2. If your child would like to perform, be sure that you have decided ahead of time what TWO pieces you would like to play, and prepare them well. The problem with a Suzuki child who has an entire volume of music in their fingertips, is that they may get excited by the feedback they receive, and want to play everything they know. Its always best to stop while your audience is still asking for more.
That will ensure another invitation at the next event.
3. After your child has played, lead the applause, have your child take a bow, and then help them to put their instrument away and out of harm's way, and the hands of other younger children who may be curious to “try” the instrument out.
During the holiday period, you may find that your child is less focused during practice, so make some concrete goals of things you want to accomplish, and when done with that work, let the practice session be a little shorter but try to keep it positive.
Also, remember that we are working from the philosophy that nurturing our children through music is the way to build success. Consider some of the many musical activities available during this season to bring your child as a listener. Consider the age of the child and think about whether they can manage an entire concert, or perhaps plan to leave at the intermission if your see that your child’s interest in waning.
We strongly recommend the Chicago Consort Candlelight Christmas Concert. It is a program filled with holiday and light classical music. Only an hour long and sure to delight you, your child and any friends or family who enjoy good music.

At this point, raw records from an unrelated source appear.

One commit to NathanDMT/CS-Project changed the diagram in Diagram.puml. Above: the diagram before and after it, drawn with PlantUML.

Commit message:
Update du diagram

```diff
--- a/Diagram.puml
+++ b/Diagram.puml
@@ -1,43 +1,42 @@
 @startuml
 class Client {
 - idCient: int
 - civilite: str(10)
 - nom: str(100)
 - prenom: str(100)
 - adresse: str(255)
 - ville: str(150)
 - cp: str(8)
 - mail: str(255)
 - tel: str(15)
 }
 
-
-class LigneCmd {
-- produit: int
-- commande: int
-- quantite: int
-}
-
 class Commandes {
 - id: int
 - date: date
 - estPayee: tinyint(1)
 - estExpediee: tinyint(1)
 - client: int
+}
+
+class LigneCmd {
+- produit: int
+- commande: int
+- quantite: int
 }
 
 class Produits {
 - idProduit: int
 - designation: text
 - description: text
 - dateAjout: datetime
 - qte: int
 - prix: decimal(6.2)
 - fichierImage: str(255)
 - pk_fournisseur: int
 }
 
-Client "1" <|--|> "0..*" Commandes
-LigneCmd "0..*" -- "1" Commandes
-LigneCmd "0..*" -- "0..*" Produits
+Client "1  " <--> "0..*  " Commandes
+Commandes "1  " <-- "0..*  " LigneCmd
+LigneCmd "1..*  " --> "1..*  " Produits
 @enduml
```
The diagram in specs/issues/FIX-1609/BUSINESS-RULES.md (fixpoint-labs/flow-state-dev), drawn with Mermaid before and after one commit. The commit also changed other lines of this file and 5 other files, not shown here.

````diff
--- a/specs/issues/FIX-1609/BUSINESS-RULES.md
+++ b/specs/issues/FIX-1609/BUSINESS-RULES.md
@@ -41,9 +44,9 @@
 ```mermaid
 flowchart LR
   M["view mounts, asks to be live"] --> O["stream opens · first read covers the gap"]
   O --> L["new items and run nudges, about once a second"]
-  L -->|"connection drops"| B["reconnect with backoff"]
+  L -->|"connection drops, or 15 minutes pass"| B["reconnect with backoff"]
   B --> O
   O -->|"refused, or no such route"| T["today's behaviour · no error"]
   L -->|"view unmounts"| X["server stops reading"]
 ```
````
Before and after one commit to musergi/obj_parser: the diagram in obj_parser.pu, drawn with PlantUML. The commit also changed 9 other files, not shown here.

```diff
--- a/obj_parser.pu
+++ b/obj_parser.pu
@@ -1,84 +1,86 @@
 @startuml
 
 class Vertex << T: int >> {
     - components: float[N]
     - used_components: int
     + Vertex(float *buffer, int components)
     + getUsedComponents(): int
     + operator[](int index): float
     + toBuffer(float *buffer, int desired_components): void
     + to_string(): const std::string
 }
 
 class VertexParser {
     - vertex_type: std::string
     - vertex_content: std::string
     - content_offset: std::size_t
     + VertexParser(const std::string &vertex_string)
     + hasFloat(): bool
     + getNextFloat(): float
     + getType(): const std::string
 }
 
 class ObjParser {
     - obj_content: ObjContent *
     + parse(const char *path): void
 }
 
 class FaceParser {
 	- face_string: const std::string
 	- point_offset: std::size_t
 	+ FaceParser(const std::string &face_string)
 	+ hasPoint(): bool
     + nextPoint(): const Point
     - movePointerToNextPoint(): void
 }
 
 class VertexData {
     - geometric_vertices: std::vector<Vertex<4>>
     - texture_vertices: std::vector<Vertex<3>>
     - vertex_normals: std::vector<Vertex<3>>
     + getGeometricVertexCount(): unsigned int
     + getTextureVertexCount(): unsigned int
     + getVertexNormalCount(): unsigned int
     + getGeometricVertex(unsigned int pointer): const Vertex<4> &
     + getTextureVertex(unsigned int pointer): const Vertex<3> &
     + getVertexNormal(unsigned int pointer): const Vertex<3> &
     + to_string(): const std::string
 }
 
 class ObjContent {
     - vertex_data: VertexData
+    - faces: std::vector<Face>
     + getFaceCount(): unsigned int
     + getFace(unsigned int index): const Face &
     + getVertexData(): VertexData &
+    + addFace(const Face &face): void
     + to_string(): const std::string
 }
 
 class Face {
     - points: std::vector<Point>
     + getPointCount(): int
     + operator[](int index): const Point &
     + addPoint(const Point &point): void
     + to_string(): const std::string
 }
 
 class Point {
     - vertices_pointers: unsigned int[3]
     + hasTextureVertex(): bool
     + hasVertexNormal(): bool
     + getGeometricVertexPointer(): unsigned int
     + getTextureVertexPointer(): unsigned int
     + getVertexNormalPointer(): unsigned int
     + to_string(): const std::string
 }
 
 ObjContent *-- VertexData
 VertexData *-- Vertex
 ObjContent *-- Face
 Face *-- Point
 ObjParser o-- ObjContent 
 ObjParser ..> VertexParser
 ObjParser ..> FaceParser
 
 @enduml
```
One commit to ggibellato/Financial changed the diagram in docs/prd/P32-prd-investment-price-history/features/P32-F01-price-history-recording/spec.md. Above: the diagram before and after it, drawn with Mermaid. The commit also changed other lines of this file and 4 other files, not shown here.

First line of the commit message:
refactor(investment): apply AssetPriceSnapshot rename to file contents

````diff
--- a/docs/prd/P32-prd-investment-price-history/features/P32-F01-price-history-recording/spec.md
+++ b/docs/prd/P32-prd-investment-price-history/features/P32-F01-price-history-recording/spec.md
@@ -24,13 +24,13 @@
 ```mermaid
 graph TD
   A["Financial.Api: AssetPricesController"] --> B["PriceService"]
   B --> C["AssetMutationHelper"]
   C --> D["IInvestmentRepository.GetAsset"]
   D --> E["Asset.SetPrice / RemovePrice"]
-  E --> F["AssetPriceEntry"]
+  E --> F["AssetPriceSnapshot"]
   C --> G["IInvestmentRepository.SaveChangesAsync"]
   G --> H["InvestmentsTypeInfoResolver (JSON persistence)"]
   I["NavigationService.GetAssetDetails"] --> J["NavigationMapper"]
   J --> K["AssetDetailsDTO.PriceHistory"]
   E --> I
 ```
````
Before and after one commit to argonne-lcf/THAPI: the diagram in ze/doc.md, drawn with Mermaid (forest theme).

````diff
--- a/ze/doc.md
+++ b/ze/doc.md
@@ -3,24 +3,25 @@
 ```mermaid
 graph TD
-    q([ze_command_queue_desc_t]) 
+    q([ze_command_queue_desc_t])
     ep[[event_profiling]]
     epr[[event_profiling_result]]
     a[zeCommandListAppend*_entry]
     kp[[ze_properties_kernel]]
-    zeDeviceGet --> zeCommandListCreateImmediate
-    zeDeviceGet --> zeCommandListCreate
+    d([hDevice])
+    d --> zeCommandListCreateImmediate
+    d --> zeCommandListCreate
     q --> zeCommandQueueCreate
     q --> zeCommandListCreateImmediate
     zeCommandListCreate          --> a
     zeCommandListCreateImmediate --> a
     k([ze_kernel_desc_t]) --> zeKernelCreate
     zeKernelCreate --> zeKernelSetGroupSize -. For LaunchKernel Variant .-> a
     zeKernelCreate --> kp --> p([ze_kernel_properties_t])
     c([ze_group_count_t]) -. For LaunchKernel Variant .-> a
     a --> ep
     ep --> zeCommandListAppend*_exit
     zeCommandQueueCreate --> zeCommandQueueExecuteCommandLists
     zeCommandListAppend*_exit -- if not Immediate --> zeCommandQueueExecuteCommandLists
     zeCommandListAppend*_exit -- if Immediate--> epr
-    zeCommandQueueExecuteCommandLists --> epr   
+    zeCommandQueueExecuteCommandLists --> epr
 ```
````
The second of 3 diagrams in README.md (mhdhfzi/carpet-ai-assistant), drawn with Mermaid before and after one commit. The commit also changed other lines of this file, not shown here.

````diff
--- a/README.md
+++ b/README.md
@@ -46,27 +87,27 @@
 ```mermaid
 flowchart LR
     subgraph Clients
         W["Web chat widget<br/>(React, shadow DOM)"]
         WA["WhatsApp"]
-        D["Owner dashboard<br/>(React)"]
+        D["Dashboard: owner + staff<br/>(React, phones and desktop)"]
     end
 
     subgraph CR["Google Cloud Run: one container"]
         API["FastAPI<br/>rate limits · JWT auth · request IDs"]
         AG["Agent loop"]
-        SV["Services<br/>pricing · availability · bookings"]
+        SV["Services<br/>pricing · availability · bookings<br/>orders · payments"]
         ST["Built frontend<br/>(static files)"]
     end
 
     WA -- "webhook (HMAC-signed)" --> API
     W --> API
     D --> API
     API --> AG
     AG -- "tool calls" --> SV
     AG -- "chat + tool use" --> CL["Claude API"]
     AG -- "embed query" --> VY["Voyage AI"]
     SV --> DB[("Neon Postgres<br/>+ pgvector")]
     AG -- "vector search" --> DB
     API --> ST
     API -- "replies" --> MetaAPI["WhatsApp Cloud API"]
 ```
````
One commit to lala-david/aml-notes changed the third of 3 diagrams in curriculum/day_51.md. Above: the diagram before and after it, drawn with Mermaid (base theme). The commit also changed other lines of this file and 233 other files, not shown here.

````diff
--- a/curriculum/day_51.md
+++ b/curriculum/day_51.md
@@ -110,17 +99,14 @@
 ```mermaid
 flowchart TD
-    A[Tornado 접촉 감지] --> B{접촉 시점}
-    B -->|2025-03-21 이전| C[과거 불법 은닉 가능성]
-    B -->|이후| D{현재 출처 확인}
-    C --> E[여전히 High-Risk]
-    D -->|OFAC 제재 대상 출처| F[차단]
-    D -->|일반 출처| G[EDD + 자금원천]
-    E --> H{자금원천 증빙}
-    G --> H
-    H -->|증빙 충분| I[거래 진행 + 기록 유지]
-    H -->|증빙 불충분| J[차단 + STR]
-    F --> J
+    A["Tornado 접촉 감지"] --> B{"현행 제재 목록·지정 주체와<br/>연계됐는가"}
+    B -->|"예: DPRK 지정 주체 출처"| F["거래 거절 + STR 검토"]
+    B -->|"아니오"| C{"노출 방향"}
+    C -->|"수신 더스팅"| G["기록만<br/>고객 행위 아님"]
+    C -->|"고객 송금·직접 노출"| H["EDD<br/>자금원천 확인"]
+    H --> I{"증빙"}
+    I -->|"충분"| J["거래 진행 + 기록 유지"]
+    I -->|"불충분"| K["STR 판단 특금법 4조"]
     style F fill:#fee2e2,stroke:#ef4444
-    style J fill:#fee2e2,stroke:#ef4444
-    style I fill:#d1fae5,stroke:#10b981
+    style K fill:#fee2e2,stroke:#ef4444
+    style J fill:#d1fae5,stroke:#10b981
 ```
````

The concerts will take place at 5:00 and 7:00 pm at the First Congregational Church in Western Springs, 1106 Chestnut St. on Saturday, December 15th. Tickets are 15.00 for adults or students and all proceeds will go to our Chicago Consort Tour Scholarship fund. Thanks for your support and I hope to see you there!